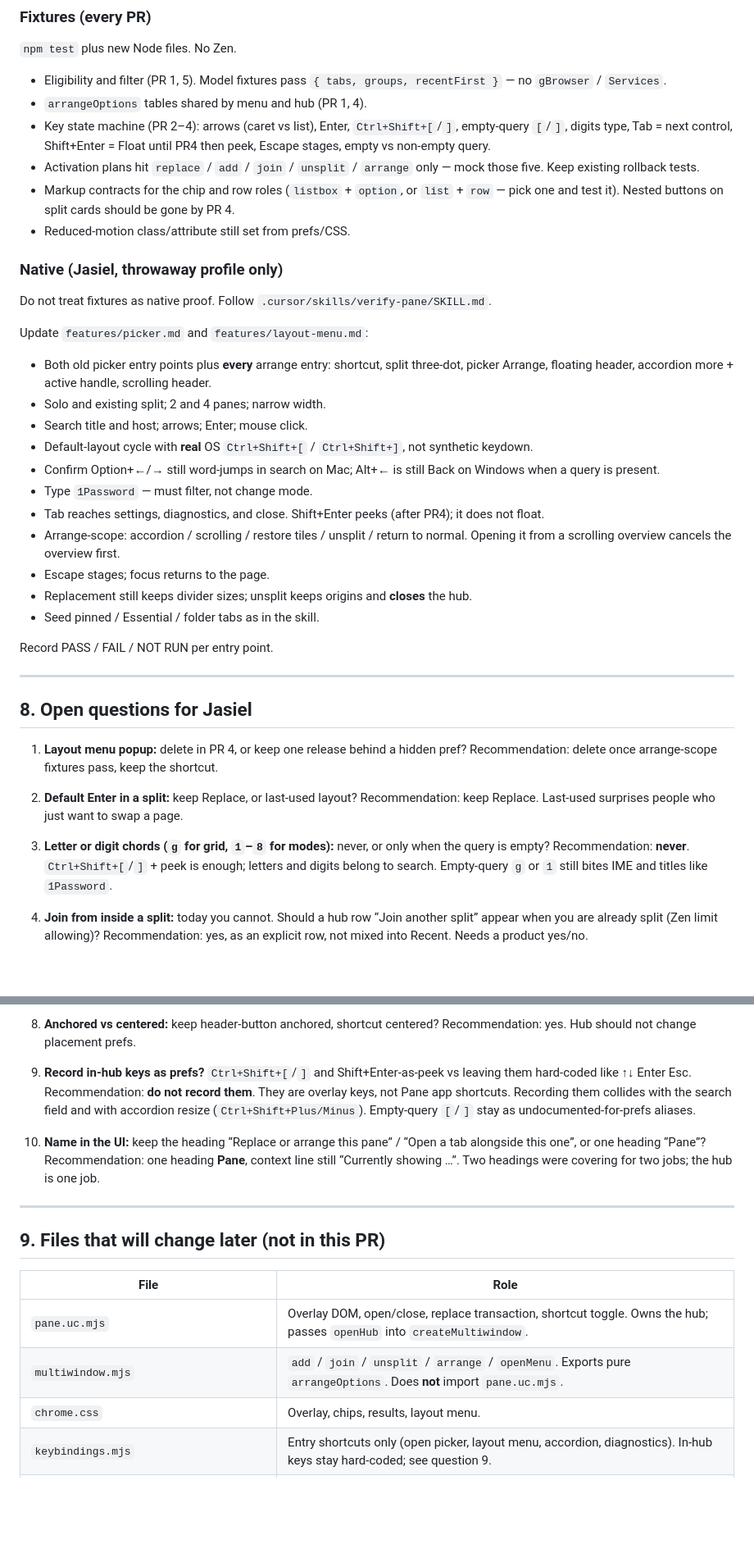
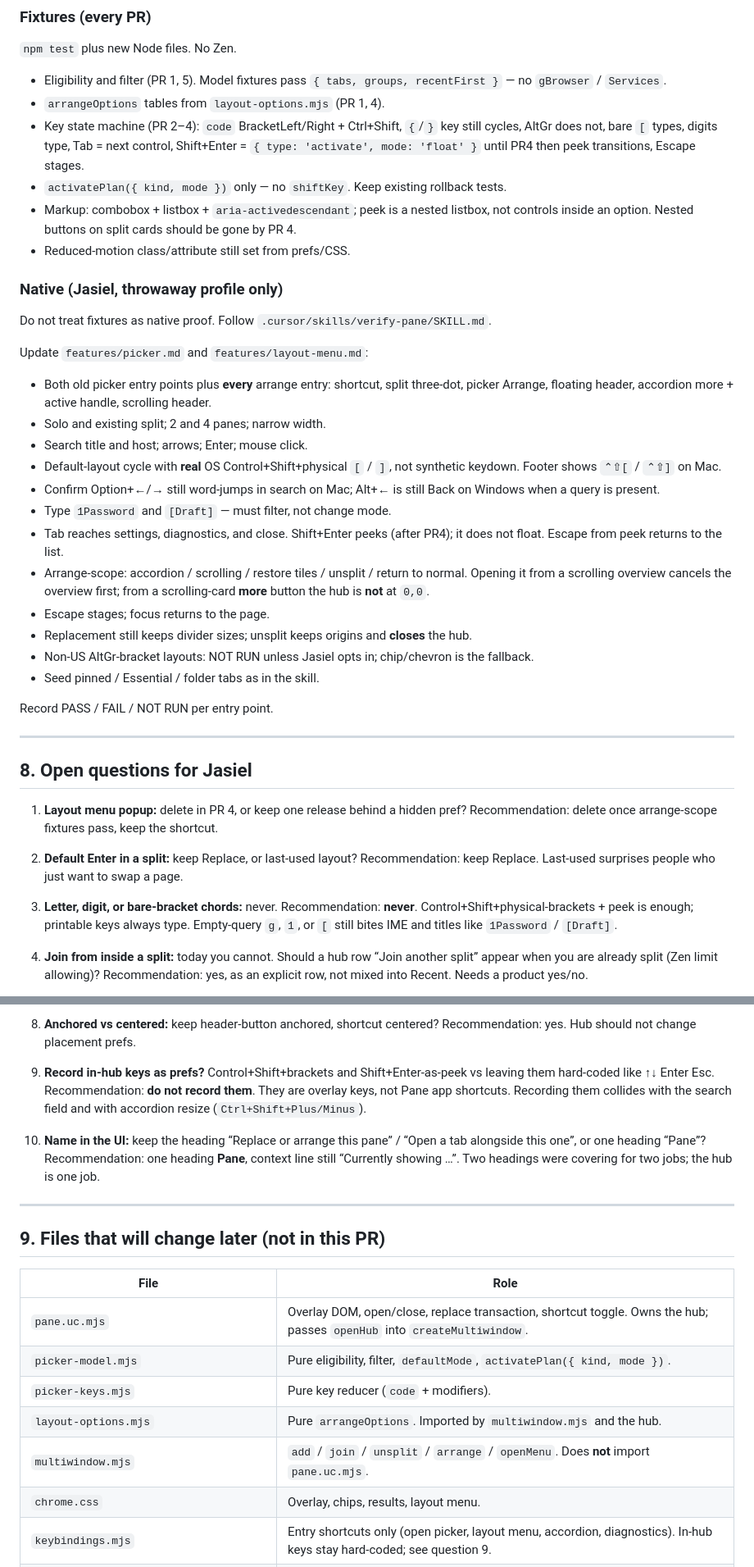
Before and after one commit to 001vamp/zen-pane-manager, a Markdown page: docs/picker-redesign.md, 2 parts joined by grey strips. Shown at 82% size. Drawn GitHub-style; blank space fills up the shorter version.

```diff
--- a/docs/picker-redesign.md
+++ b/docs/picker-redesign.md
@@ -426,10 +454,10 @@ If C feels too far after PR2, stop and re-evaluate with Jasiel. PR1–2 are usef
 `npm test` plus new Node files. No Zen.
 
 - Eligibility and filter (PR 1, 5). Model fixtures pass `{ tabs, groups, recentFirst }` — no `gBrowser` / `Services`.
-- `arrangeOptions` tables shared by menu and hub (PR 1, 4).
-- Key state machine (PR 2–4): arrows (caret vs list), Enter, `Ctrl+Shift+[`/`]`, empty-query `[`/`]`, digits type, Tab = next control, Shift+Enter = Float until PR4 then peek, Escape stages, empty vs non-empty query.
-- Activation plans hit `replace` / `add` / `join` / `unsplit` / `arrange` only — mock those five. Keep existing rollback tests.
-- Markup contracts for the chip and row roles (`listbox` + `option`, or `list` + `row` — pick one and test it). Nested buttons on split cards should be gone by PR 4.
+- `arrangeOptions` tables from `layout-options.mjs` (PR 1, 4).
+- Key state machine (PR 2–4): `code` BracketLeft/Right + Ctrl+Shift, `{`/`}` key still cycles, AltGr does not, bare `[` types, digits type, Tab = next control, Shift+Enter = `{ type: 'activate', mode: 'float' }` until PR4 then peek transitions, Escape stages.
+- `activatePlan({ kind, mode })` only — no `shiftKey`. Keep existing rollback tests.
+- Markup: combobox + listbox + `aria-activedescendant`; peek is a nested listbox, not controls inside an option. Nested buttons on split cards should be gone by PR 4.
 - Reduced-motion class/attribute still set from prefs/CSS.
 
 ### Native (Jasiel, throwaway profile only)
@@ -441,13 +469,14 @@ Update `features/picker.md` and `features/layout-menu.md`:
 - Both old picker entry points plus **every** arrange entry: shortcut, split three-dot, picker Arrange, floating header, accordion more + active handle, scrolling header.
 - Solo and existing split; 2 and 4 panes; narrow width.
 - Search title and host; arrows; Enter; mouse click.
-- Default-layout cycle with **real** OS `Ctrl+Shift+[` / `Ctrl+Shift+]`, not synthetic keydown.
+- Default-layout cycle with **real** OS Control+Shift+physical `[` / `]`, not synthetic keydown. Footer shows `⌃⇧[` / `⌃⇧]` on Mac.
 - Confirm Option+←/→ still word-jumps in search on Mac; Alt+← is still Back on Windows when a query is present.
-- Type `1Password` — must filter, not change mode.
-- Tab reaches settings, diagnostics, and close. Shift+Enter peeks (after PR4); it does not float.
-- Arrange-scope: accordion / scrolling / restore tiles / unsplit / return to normal. Opening it from a scrolling overview cancels the overview first.
+- Type `1Password` and `[Draft]` — must filter, not change mode.
+- Tab reaches settings, diagnostics, and close. Shift+Enter peeks (after PR4); it does not float. Escape from peek returns to the list.
+- Arrange-scope: accordion / scrolling / restore tiles / unsplit / return to normal. Opening it from a scrolling overview cancels the overview first; from a scrolling-card **more** button the hub is **not** at `0,0`.
 - Escape stages; focus returns to the page.
 - Replacement still keeps divider sizes; unsplit keeps origins and **closes** the hub.
+- Non-US AltGr-bracket layouts: NOT RUN unless Jasiel opts in; chip/chevron is the fallback.
 - Seed pinned / Essential / folder tabs as in the skill.
 
 Record PASS / FAIL / NOT RUN per entry point.
@@ -460,7 +489,7 @@ Record PASS / FAIL / NOT RUN per entry point.
 
 2. **Default Enter in a split:** keep Replace, or last-used layout? Recommendation: keep Replace. Last-used surprises people who just want to swap a page.
 
-3. **Letter or digit chords (`g` for grid, `1`–`8` for modes):** never, or only when the query is empty? Recommendation: **never**. `Ctrl+Shift+[`/`]` + peek is enough; letters and digits belong to search. Empty-query `g` or `1` still bites IME and titles like `1Password`.
+3. **Letter, digit, or bare-bracket chords:** never. Recommendation: **never**. Control+Shift+physical-brackets + peek is enough; printable keys always type. Empty-query `g`, `1`, or `[` still bites IME and titles like `1Password` / `[Draft]`.
 
 4. **Join from inside a split:** today you cannot. Should a hub row “Join another split” appear when you are already split (Zen limit allowing)? Recommendation: yes, as an explicit row, not mixed into Recent. Needs a product yes/no.
 
@@ -472,7 +501,7 @@ Record PASS / FAIL / NOT RUN per entry point.
 
 8. **Anchored vs centered:** keep header-button anchored, shortcut centered? Recommendation: yes. Hub should not change placement prefs.
 
-9. **Record in-hub keys as prefs?** `Ctrl+Shift+[`/`]` and Shift+Enter-as-peek vs leaving them hard-coded like ↑↓ Enter Esc. Recommendation: **do not record them**. They are overlay keys, not Pane app shortcuts. Recording them collides with the search field and with accordion resize (`Ctrl+Shift+Plus/Minus`). Empty-query `[`/`]` stay as undocumented-for-prefs aliases.
+9. **Record in-hub keys as prefs?** Control+Shift+brackets and Shift+Enter-as-peek vs leaving them hard-coded like ↑↓ Enter Esc. Recommendation: **do not record them**. They are overlay keys, not Pane app shortcuts. Recording them collides with the search field and with accordion resize (`Ctrl+Shift+Plus/Minus`).
 
 10. **Name in the UI:** keep the heading “Replace or arrange this pane” / “Open a tab alongside this one”, or one heading “Pane”? Recommendation: one heading **Pane**, context line still “Currently showing …”. Two headings were covering for two jobs; the hub is one job.
 
@@ -483,7 +512,10 @@ Record PASS / FAIL / NOT RUN per entry point.
 | File | Role |
 | --- | --- |
 | `pane.uc.mjs` | Overlay DOM, open/close, replace transaction, shortcut toggle. Owns the hub; passes `openHub` into `createMultiwindow`. |
-| `multiwindow.mjs` | `add` / `join` / `unsplit` / `arrange` / `openMenu`. Exports pure `arrangeOptions`. Does **not** import `pane.uc.mjs`. |
+| `picker-model.mjs` | Pure eligibility, filter, `defaultMode`, `activatePlan({ kind, mode })`. |
+| `picker-keys.mjs` | Pure key reducer (`code` + modifiers). |
+| `layout-options.mjs` | Pure `arrangeOptions`. Imported by `multiwindow.mjs` and the hub. |
+| `multiwindow.mjs` | `add` / `join` / `unsplit` / `arrange` / `openMenu`. Does **not** import `pane.uc.mjs`. |
 | `chrome.css` | Overlay, chips, results, layout menu. |
 | `keybindings.mjs` | Entry shortcuts only (open picker, layout menu, accordion, diagnostics). In-hub keys stay hard-coded; see question 9. |
 | `appearance.mjs` / `preferences.json` | Width, recent-count, compact, position, dim, help. |
```
Also changed, not shown: other parts of docs/picker-redesign.md (+60 -31 lines).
---------------
■ **Goal of the exercise**
In how many lines of the preceding material does the word "picker" occur? Answer with the number only.

■ **Response box**
9